There is sufficient evidence today that supports the benefits of preconception care for both the health of the mother and the future baby. The preconception period can influence your chances of falling pregnant, maintaining a healthy pregnancy, and having a healthy baby.
It takes roughly four months for a woman’s egg to mature before it is released at the time of ovulation, this means that at an absolute minimum, preconception care should begin four months prior to conception or attempting to conceive, in an ideal world the longer the better.
Preconception care and the ability to influence the quality of the egg and optimise pregnancy outcomes for the mother is multifactorial. Dietary intake and nutrient stores of the mother are crucial in ensuring that the developing baby can take what it needs whilst the mother can maintain what she needs to support her body throughout the pregnancy and beyond.
A comprehensive preconception blood test should be the first step in your preconception care plan, this will allow your health practitioner to individualise your preconception plan and make sure you aren’t heading into pregnancy with any deficiencies or complications.

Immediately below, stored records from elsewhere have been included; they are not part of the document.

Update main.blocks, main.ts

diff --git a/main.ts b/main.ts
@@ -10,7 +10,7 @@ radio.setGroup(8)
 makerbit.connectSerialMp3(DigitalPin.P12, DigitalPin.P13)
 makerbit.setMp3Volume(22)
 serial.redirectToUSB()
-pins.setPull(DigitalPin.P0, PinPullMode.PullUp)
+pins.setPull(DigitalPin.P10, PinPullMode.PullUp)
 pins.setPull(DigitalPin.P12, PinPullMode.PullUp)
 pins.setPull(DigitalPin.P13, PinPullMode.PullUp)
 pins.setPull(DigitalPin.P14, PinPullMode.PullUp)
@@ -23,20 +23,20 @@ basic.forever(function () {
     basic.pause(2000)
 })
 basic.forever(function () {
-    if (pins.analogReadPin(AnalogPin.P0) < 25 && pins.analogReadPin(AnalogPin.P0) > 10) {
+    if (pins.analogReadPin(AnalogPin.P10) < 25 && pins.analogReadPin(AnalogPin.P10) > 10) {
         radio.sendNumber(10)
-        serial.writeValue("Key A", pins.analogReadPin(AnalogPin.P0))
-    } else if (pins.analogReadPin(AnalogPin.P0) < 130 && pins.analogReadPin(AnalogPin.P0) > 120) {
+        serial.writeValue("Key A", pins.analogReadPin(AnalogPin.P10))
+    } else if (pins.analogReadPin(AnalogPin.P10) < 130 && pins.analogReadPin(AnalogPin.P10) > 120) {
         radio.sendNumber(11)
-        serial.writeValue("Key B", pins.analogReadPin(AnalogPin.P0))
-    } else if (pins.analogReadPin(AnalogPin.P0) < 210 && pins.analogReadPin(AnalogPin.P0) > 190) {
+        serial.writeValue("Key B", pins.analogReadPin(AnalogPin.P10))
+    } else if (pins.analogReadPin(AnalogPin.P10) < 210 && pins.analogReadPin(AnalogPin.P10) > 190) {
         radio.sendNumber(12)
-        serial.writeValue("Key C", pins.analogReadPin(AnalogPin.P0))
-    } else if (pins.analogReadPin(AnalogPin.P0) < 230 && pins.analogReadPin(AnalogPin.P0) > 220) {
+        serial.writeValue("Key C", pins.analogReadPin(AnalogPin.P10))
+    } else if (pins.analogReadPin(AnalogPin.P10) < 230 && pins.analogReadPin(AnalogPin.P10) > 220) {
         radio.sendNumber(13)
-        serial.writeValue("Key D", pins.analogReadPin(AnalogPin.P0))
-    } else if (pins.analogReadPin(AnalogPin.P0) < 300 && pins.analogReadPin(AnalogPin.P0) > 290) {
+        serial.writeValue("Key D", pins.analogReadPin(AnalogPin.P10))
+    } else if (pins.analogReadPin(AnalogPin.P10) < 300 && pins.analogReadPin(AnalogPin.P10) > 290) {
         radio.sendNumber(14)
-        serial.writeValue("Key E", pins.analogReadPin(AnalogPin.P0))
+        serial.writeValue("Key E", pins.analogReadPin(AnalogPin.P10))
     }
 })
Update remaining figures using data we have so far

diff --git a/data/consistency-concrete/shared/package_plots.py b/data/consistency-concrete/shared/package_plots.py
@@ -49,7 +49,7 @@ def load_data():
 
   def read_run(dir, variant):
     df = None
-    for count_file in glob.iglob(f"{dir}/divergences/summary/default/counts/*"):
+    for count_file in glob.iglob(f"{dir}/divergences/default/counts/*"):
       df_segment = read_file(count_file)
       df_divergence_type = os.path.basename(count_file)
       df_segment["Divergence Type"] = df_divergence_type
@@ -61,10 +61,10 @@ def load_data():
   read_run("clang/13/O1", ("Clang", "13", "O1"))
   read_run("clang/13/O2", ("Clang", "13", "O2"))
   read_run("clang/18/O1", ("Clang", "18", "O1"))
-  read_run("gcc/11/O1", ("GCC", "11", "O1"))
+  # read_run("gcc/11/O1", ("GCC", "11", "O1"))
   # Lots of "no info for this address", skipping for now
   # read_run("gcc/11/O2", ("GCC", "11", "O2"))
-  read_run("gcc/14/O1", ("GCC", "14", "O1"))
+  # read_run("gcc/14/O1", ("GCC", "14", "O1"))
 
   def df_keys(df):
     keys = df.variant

Dietary and lifestyle modifications leading up to and throughout pregnancy can significantly reduce the risk of pregnancy complications and birth defects. Whilst every woman’s preconception care plan will look different based on her individual needs, and although certain areas are out of our control such as age, genetics, family history of disease and environmental exposures, there are certain areas that we can control, the non-negotiables that I like to focus on are:
- Comprehensive pathology for both partners
- A high-quality prenatal supplement for both partners
- Additional supplements depending on individual needs
- A wholefoods diet, with a focus on quality protein, healthy fats and an abundance of vegetables and fruit, learn more about foods for fertility here
- Incorporating regular movement into the daily routine
- Stress management techniques
- Abstaining from alcohol
- Reducing caffeine, refined sugars, and processed foods
- Limiting exposure to endocrine disruptors found in cleaning products, hair, and body products
Pregnancy is a precious time, a time of rapid growth and development. For this growth and development to occur as nature intended, we first need a healthy body to facilitate and maintain the process. If you have the time, invest in this period, invest in your health and the health of your future baby.
“A large body of evidence supports the concept that human pregnancy outcome is significantly influenced by the nutritional status of the mother. The consumption of “poor diets” has been associated with an increased risk for pregnancy complications, including gross structural birth defects, prematurity, low birth weight and an increased risk for neurobehavioral and immunological abnormalities after birth.”
- Dr. Janet Uriu-Adams, University of California, Davis
By Alexandra King
Accredited Clinical Nutritionist BHSc
alexandraking.com.au | @_alexandraking